Progeny, a partnership pushing Kansas to stop incarcerating young offenders and expand community programs instead, called Lofton “a young person in crisis.”
“We cannot continue to fail our youth in Kansas by leaving them with nobody to call during a mental health crisis, and we cannot allow another young person to lose their life when they just needed help,” it said in a statement.
The autopsy report said after the altercation with juvenile center employees started, Lofton’s ankles were shackled, he was “moved to the floor” and rolled onto his stomach, and he continued to struggle before being handcuffed. The autopsy report said Lofton then “calmed down, making occasional snoring sounds.” A minute after being unable to find a pulse, staff began chest compressions and called emergency personnel, just before 5:15 a.m., the report said.
Emergency responders were able to get a pulse, but the autopsy report concluded that further hospital treatment was complicated by brain injuries from a lack of oxygen, respiratory failure and “acute kidney injury.” KSNW reports that Lofton also tested positive for COVID-19 and a drug screening found marijuana in his system.

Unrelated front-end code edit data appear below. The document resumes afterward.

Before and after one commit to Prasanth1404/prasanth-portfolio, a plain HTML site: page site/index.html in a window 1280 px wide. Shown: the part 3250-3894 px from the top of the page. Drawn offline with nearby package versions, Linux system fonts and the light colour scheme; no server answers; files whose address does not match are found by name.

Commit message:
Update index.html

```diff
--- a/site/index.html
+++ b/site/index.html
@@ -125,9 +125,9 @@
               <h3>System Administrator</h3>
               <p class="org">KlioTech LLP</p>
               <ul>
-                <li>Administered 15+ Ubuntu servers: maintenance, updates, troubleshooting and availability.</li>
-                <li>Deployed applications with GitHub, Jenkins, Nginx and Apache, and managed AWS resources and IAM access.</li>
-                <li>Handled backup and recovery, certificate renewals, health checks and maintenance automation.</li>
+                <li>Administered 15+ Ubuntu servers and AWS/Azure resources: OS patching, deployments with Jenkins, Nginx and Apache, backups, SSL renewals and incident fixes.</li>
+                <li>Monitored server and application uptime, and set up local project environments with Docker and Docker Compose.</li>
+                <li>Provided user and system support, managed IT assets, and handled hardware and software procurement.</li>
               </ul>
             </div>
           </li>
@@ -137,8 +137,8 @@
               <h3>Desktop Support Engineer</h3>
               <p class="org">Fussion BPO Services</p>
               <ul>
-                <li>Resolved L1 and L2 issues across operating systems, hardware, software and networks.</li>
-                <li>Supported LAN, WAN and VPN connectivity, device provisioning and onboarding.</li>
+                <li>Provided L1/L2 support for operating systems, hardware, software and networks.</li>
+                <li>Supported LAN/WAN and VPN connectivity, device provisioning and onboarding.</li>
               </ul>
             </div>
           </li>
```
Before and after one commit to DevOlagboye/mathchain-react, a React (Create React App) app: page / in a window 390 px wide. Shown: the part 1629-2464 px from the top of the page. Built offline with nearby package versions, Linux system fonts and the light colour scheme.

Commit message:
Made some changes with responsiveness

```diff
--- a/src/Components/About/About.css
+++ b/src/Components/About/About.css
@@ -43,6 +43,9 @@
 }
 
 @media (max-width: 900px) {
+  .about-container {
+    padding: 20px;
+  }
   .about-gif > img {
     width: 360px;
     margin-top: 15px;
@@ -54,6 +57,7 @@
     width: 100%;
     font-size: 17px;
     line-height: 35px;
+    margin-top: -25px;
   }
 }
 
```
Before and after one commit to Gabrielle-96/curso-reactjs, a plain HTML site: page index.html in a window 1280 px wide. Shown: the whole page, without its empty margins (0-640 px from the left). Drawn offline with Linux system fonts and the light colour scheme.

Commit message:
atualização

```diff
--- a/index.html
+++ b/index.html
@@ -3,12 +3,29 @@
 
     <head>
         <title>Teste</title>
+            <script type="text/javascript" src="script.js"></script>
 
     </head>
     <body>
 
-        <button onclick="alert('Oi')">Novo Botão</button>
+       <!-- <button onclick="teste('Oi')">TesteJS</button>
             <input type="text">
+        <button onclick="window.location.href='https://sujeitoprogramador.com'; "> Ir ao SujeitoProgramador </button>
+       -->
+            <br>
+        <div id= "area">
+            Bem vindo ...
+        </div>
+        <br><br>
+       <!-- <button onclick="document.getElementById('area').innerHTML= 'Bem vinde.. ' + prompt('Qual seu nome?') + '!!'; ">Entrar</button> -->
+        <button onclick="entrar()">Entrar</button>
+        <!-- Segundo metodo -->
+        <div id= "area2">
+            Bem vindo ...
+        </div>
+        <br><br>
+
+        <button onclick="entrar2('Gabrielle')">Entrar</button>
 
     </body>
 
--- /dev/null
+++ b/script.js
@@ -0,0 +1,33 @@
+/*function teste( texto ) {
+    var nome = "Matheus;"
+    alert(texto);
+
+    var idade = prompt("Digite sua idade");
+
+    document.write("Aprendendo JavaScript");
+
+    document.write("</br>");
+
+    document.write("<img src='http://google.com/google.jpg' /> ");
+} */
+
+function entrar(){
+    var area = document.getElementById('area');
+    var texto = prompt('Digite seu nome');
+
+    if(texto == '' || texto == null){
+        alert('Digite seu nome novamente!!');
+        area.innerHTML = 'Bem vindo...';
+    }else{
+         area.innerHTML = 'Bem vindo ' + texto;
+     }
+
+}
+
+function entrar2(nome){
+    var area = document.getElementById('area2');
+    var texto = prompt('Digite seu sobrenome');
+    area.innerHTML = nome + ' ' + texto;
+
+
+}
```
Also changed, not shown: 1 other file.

“The family lost their son and their brother, so it’s just a tragic and unjustified death,” Stroth said, per NPR. “The family is is going to continue to seek answers and pursue all legal remedies available.”